Wind tunnels are designed for a certain range of test velocities and model sizes. The Oran W. Nicks Low Speed Wind Tunnel (LSWT) at Texas A&M, was designed to reach 200 mph (M=0.26) with its original 1250 hp motor and 7 x 10 ft test section. In 2012 the motor and main bearing were replaced with a new 3000 hp motor. With the increased power and motor efficiencies, the tunnel could potentially reach M=0.42 flow. However, the current structure still limits the testing speed to M=0.26. This thesis outlines modifications that may allow the LSWT to reach M=0.5 for testing and potentially M=0.8 for an empty test section. The flow throughout the circuit and concomitant losses will be investigated. Methods for improving the efficiency will be presented, along with their estimated reduction in power loss. In order to reach this higher velocity, a 6 x 5 ft reduced test section with higher structural strength is required. This reduction in test section size requires subsequent diffuser and contraction alterations. The method for designing the diffuser will be presented, along with the design chosen. With these modifications to the tunnel, as well as using estimations of the motor efficiency, and results from measured and estimated losses in the circuit, the testing speed of M=0.5 in an empty test section could be reached with 1,200 to 1,800 hp supplied to the motor.

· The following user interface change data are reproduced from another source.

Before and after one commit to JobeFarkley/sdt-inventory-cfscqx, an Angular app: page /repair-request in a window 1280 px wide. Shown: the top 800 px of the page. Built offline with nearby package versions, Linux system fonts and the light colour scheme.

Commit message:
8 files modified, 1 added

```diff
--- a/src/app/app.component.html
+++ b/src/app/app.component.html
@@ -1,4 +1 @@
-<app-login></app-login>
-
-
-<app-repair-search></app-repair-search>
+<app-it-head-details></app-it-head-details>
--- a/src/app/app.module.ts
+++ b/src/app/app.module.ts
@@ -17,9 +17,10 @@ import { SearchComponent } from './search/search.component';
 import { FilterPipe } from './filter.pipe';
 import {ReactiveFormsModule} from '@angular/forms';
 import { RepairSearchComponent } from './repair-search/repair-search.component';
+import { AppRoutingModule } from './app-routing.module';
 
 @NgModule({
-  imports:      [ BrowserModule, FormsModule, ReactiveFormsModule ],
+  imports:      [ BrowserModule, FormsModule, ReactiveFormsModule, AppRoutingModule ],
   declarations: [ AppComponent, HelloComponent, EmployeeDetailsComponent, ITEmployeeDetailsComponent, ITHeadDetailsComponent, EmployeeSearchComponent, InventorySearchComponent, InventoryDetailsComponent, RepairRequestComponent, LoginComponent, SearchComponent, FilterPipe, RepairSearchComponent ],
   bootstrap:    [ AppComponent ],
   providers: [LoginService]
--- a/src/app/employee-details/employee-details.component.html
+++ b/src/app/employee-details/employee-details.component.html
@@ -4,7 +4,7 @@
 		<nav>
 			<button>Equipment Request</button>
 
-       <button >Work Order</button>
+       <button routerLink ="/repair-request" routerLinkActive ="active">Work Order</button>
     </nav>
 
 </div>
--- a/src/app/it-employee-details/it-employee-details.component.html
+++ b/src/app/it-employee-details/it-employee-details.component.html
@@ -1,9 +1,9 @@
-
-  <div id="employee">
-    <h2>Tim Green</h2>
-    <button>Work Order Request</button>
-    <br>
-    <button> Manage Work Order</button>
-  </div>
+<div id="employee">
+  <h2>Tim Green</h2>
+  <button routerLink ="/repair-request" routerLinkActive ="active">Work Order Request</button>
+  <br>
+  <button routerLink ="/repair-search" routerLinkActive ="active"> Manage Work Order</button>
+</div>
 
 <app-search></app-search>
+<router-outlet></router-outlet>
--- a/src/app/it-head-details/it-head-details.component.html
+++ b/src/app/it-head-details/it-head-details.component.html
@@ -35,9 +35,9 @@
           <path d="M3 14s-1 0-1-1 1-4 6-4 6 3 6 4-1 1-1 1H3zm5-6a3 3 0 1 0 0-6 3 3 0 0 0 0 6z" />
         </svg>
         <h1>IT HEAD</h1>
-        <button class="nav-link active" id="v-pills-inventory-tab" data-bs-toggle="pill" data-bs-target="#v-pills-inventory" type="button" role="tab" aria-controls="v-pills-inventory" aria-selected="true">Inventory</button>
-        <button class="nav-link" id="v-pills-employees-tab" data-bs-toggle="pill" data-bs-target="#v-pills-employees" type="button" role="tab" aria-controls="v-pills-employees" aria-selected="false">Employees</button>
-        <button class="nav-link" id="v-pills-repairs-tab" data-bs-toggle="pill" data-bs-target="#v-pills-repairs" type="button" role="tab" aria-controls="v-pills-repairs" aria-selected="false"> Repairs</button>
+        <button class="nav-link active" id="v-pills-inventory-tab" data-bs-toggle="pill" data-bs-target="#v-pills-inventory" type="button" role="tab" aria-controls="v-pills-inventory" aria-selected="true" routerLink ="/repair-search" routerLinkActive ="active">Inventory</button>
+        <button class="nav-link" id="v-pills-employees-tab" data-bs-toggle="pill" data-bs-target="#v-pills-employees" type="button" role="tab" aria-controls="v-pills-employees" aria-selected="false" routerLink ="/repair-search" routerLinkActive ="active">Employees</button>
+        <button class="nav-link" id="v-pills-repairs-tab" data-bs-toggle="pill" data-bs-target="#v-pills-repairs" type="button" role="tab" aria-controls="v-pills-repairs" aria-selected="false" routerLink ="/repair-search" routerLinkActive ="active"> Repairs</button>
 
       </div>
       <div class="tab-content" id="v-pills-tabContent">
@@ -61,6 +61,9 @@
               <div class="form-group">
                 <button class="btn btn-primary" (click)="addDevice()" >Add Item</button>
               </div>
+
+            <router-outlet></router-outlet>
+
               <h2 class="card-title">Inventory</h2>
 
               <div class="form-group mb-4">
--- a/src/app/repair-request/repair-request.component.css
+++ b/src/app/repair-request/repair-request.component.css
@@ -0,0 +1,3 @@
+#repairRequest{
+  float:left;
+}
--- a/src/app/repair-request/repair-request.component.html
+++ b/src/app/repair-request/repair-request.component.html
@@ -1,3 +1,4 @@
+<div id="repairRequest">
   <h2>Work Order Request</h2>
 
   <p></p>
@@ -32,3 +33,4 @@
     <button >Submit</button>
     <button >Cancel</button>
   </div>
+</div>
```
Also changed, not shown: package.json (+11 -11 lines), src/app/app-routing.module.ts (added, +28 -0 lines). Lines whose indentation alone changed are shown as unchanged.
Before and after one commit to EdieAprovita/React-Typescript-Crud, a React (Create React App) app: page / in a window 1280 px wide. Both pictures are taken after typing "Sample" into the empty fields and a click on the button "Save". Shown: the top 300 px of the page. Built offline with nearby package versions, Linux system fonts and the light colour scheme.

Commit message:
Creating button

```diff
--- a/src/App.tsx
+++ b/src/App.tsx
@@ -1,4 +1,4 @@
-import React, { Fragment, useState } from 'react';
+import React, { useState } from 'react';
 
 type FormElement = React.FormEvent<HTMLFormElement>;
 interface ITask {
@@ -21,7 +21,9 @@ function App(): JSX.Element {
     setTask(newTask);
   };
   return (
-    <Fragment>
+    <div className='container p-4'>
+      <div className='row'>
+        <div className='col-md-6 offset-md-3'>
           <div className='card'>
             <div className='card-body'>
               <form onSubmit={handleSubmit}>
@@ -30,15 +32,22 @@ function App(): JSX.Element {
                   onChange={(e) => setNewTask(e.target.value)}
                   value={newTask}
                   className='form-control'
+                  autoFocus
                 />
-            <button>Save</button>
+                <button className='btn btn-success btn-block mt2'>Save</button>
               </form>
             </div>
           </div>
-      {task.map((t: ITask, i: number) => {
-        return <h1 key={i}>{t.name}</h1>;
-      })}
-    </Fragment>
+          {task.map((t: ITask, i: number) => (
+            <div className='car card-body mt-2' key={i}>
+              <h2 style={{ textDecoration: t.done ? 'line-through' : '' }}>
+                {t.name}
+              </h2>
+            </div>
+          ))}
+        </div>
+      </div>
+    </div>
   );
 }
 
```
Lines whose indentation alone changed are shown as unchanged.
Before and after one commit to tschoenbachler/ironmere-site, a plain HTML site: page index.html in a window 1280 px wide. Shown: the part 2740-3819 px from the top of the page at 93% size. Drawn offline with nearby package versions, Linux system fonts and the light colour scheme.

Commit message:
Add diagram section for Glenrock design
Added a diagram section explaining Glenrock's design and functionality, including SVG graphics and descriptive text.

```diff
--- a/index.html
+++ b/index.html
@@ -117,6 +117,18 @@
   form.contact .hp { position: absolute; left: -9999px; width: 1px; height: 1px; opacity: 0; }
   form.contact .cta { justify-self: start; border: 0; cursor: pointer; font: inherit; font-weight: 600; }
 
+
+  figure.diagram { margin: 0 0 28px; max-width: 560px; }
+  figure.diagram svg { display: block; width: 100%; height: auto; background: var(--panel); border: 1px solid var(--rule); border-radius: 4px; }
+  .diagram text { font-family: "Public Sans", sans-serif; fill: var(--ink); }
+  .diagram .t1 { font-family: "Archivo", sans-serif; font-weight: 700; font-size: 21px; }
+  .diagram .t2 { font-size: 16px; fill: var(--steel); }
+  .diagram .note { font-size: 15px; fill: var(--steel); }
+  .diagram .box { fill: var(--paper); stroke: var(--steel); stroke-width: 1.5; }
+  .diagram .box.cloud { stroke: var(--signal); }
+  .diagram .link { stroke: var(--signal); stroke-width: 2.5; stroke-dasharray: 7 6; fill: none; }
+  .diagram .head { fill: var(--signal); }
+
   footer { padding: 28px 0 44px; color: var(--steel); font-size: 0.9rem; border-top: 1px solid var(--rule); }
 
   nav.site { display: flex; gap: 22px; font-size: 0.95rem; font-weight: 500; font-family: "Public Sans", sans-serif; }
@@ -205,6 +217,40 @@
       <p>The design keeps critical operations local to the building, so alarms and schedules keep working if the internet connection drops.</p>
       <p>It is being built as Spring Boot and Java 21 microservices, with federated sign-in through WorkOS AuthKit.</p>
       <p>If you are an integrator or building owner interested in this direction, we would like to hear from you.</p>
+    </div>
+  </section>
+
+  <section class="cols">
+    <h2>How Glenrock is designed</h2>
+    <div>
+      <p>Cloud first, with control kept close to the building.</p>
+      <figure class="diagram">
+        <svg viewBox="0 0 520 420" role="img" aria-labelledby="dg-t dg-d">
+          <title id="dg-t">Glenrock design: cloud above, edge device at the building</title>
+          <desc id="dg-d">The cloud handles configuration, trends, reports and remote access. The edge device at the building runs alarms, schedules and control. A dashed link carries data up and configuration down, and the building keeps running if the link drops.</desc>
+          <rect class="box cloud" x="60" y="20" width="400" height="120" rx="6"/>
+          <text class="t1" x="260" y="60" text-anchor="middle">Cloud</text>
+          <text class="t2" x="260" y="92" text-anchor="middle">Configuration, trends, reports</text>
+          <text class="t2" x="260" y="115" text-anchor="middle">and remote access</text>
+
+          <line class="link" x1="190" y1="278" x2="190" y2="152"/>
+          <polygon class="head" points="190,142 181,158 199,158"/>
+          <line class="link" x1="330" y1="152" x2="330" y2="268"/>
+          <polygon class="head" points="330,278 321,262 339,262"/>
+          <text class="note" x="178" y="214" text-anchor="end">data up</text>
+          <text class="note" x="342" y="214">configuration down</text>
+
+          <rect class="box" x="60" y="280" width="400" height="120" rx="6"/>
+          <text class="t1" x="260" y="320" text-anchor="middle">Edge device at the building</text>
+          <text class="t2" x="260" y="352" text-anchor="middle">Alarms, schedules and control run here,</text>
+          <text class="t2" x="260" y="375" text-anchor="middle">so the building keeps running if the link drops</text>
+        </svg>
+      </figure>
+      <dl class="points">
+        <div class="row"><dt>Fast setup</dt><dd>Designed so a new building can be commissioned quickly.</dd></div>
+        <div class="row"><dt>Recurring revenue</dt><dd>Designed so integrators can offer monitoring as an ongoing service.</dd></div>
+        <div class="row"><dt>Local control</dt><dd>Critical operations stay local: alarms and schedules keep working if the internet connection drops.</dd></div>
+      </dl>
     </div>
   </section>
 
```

Guthery, John (2013). Assessment of Flow Efficiency Through a Closed Circuit Wind Tunnel with Recommendations for Improvements. Master's thesis, Texas A & M University. Available electronically from